[00:20:45] Andrea: It's very hard because there is such a hustle culture out there, especially when you are getting into the workforce and you're trying to establish yourself and you're the junior person being hired on if you're working at a corporation. And so that's going to be a lot of grunt work.
It's going to be a lot of proving yourself. It's going to be a lot of, tap, dancing and song and dance and jazz hands and all of that kinda stuff. And so it's hard to do that. If you think that's what you need to do, it's really hard to stop and say, you know what? No, I'm not going to do that. have that confidence to know , I'm enough, I'm awesome at this job.

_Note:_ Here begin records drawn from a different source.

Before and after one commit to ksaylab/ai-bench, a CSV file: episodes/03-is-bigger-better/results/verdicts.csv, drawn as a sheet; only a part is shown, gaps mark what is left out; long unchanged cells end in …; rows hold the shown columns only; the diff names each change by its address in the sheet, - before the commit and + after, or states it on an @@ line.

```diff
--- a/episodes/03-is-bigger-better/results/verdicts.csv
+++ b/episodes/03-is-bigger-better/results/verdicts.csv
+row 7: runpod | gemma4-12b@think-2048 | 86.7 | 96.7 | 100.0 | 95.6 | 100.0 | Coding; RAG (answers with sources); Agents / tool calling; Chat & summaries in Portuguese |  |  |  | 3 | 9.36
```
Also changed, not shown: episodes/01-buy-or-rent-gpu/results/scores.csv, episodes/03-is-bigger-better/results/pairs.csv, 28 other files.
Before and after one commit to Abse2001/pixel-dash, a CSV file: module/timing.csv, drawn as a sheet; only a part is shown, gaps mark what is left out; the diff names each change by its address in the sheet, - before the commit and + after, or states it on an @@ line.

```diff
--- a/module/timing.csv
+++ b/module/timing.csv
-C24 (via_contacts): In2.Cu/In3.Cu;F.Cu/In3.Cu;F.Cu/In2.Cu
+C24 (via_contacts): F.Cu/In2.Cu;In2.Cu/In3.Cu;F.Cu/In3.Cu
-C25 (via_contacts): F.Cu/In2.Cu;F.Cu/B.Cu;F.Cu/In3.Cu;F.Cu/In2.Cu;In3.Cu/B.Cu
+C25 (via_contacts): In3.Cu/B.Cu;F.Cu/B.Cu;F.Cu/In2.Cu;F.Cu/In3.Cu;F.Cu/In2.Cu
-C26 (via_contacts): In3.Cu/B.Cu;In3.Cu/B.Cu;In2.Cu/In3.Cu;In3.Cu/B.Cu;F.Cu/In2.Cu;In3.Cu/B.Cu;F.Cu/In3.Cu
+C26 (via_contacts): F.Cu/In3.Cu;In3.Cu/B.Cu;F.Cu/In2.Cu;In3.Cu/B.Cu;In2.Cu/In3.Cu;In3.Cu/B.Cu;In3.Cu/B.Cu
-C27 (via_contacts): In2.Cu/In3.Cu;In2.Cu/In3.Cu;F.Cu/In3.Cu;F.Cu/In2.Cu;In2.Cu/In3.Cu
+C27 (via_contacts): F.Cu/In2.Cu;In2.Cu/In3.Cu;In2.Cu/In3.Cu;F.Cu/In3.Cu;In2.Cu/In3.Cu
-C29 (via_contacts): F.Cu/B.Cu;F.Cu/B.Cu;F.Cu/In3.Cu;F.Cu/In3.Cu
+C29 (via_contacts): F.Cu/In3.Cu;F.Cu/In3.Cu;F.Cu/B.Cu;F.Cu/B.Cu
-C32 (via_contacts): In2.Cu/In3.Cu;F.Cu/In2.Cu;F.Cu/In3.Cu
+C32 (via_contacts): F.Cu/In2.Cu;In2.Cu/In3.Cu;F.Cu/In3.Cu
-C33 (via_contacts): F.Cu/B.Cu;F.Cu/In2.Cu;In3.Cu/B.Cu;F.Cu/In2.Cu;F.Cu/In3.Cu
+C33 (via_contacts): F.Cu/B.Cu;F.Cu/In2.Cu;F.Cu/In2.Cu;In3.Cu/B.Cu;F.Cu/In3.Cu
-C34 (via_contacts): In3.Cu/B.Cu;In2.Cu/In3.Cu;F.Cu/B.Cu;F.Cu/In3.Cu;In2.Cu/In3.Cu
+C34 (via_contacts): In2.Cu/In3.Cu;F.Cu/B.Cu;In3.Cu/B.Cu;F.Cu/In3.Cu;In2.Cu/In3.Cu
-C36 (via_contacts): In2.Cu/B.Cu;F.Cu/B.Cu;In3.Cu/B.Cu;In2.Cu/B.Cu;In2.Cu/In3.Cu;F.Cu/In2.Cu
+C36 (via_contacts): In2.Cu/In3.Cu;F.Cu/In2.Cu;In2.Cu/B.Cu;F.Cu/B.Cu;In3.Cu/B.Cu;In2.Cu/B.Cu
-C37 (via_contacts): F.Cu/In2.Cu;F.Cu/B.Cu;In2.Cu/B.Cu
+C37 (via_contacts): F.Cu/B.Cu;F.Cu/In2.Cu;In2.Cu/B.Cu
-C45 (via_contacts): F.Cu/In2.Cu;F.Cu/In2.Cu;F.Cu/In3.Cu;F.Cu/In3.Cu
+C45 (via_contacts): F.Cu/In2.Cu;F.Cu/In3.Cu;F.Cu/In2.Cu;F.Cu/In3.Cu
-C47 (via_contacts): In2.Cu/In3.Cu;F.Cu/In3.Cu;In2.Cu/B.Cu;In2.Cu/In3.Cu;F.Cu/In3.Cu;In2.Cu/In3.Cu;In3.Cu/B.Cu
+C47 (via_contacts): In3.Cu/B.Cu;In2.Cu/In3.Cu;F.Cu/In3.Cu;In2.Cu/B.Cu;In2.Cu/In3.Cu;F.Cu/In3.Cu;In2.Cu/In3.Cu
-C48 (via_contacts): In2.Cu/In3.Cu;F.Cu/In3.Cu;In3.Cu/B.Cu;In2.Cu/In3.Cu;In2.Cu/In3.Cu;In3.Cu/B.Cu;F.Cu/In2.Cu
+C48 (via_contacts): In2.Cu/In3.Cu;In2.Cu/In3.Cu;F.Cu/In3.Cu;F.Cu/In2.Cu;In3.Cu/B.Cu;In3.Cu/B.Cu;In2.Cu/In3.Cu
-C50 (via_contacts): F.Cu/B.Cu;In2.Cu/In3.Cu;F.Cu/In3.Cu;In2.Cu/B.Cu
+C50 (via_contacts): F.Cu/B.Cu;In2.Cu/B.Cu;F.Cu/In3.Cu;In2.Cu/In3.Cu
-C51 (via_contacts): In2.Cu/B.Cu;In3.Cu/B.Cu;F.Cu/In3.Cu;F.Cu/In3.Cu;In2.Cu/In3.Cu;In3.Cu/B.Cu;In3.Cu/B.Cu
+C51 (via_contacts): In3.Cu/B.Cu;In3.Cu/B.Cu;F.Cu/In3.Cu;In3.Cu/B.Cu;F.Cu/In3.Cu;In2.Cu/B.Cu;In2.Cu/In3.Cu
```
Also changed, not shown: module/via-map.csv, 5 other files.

And I don't have to do all of that. I need to listen , the courage and the self trust that that takes is huge.
[00:21:35] Abigail: Yeah, absolutely. And I will be completely honest. I was not there with my first corporate
job at all, because I was , you know, I don't think anyone was. And then on top of that, the pandemic whole, that. You know, the pandemic was the best blessing in the disguise too. But at the same time, it's chronic illness, hustle, culture, pandemic, all these things.
And it's , how do I still really find balance in all of this? When I'm also very susceptible to seeing on social media, all of my friends who are doing amazing things and getting. Raises and getting promotions and getting engaged and buying houses with their significant others and doing all these different things.
And then feeling almost behind on everything. as much as , I don't know that we want to admit it. there are definitely limitations when it comes to. Chronic illness. And so, you know, all your friends are up here doing all these amazing when you're down here at, and you're trying to play never there's that acceptance here, here at 5,000 miles an hour.
Even if my friends are up here at 10,000 miles an hour, doing amazing things that I wish I was doing for my life.
[00:23:12] Andrea: also an exercise in staying in your own lane. Right. And knowing that everybody's lane is different, knowing that everybody feels behind when they look at social media, all your friends that are going 10,000 miles an hour, feel behind when they look at social media, because their friends are doing something that they wanna do.
And it's just, you, the joys of social media., but it's about staying in your own lane and realizing , Hey, I'm doing really well. Right. , I'm actually doing well with, whatever it is that's going on. I'm I'm doing well with honoring my body. I'm doing well with managing my symptoms or I'm doing well with my career or my networking, or just for some people you're right in the pandemic I'm doing well, staying sane.
for me, I am very extroverted. So the whole pandemic I wasn't going out because I was, I couldn't, I didn't wanna get sick because with a chronic illness, it's a whole different level. And so I am an extrovert. looking for that connection and my gym was cut off and that was always a big source of social.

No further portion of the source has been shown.